Film and Migration: Narrative, Genre, Spectatorship

Document Type


Publication Date


Journal / Book Title

The Encyclopedia of Global Human Migration


Human migration – the movement of people across political boundaries – has always been a significant factor in the production, distribution, and exhibition of films. In the United States, the non‐narrative silent films made in the early years of the medium (1895–1902) appealed primarily to working‐class immigrants. These early films adopted the shocking and spectacular style of fairground attractions, sporting events, and magic acts popular with non‐English‐speaking audiences. In later periods, film production houses such as the Ufa studio in Germany and the Hollywood studios in the United States benefited greatly from the creative contributions of immigrant workers. In the 1940s and 1950s, for instance, Fritz Lang, Michael Curtiz, Billy Wilder, Robert Siodmak, and other European émigrés helped to usher in a greater realism to American screens and were instrumental in the development of the film noir style. The postwar period also saw the emergence and proliferation of film festivals, which today function as nodes in a vast global network that enables the migration of film products, ideas, and technologies across borders. Film festivals constitute interstitial spaces of exchange that catalyze the global circulation and reproduction of film culture. The existence today of festivals devoted to films about migration is a testament to the increasing prominence of cinematic representations of the migrant experience. It is this engagement with migration at the textual level of narrative, genre, and spectatorial address that is the focus of this essay.
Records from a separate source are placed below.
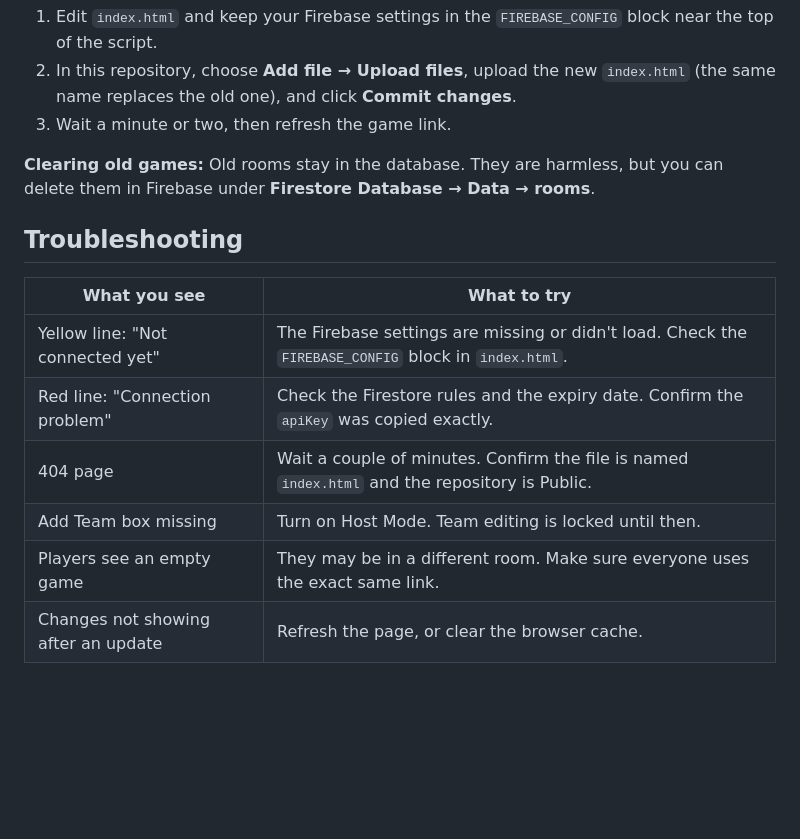
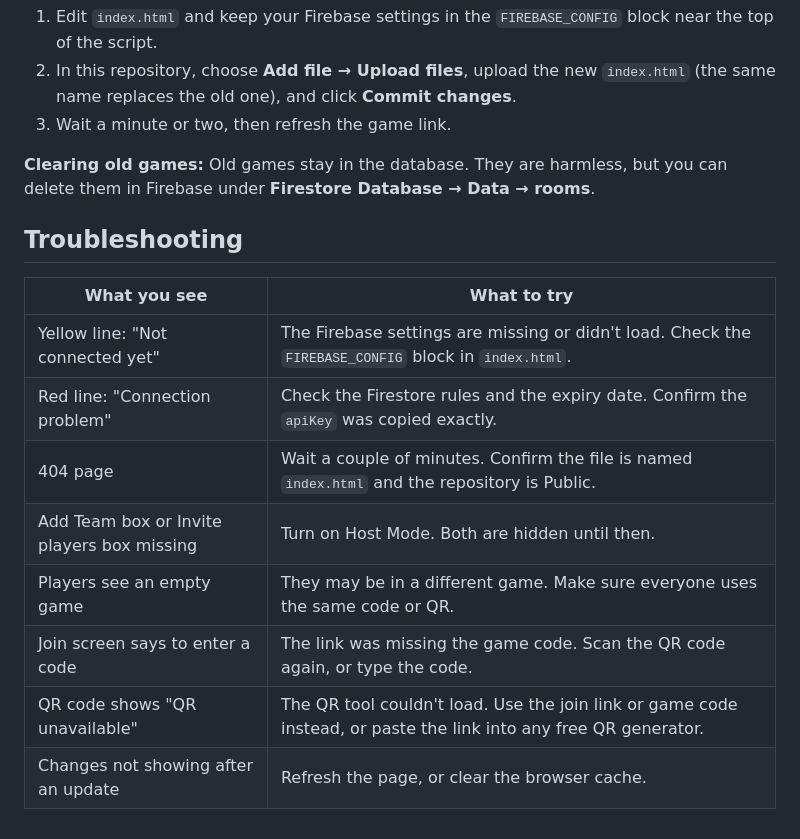
Before and after one commit to Mission64u/SpeakOff, a Markdown page: README.md, the part around one of its changes. Rendered like a GitHub page; blank space fills up the shorter version.

```diff
--- a/README.md
+++ b/README.md
@@ -74,7 +75,7 @@ A room is a separate game with its own teams, scores, topics, ratings, and notes
 2. In this repository, choose **Add file → Upload files**, upload the new `index.html` (the same name replaces the old one), and click **Commit changes**.
 3. Wait a minute or two, then refresh the game link.
 
-**Clearing old games:** Old rooms stay in the database. They are harmless, but you can delete them in Firebase under **Firestore Database → Data → rooms**.
+**Clearing old games:** Old games stay in the database. They are harmless, but you can delete them in Firebase under **Firestore Database → Data → rooms**.
 
 ## Troubleshooting
 
@@ -83,6 +84,8 @@ A room is a separate game with its own teams, scores, topics, ratings, and notes
 | Yellow line: "Not connected yet" | The Firebase settings are missing or didn't load. Check the `FIREBASE_CONFIG` block in `index.html`. |
 | Red line: "Connection problem" | Check the Firestore rules and the expiry date. Confirm the `apiKey` was copied exactly. |
 | 404 page | Wait a couple of minutes. Confirm the file is named `index.html` and the repository is Public. |
-| Add Team box missing | Turn on Host Mode. Team editing is locked until then. |
-| Players see an empty game | They may be in a different room. Make sure everyone uses the exact same link. |
+| Add Team box or Invite players box missing | Turn on Host Mode. Both are hidden until then. |
+| Players see an empty game | They may be in a different game. Make sure everyone uses the same code or QR. |
+| Join screen says to enter a code | The link was missing the game code. Scan the QR code again, or type the code. |
+| QR code shows "QR unavailable" | The QR tool couldn't load. Use the join link or game code instead, or paste the link into any free QR generator. |
 | Changes not showing after an update | Refresh the page, or clear the browser cache. |
```
Also changed, not shown: other parts of README.md (+17 -16 lines).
Book Publisher

John Wiley

Journal ISSN / Book ISBN


Published Citation

Lykidis, Alex. Film and Migration: Narrative, Genre, Spectatorship, In The Encyclopedia of Global Human Migration. John Wiley & Sons, Inc, 2013.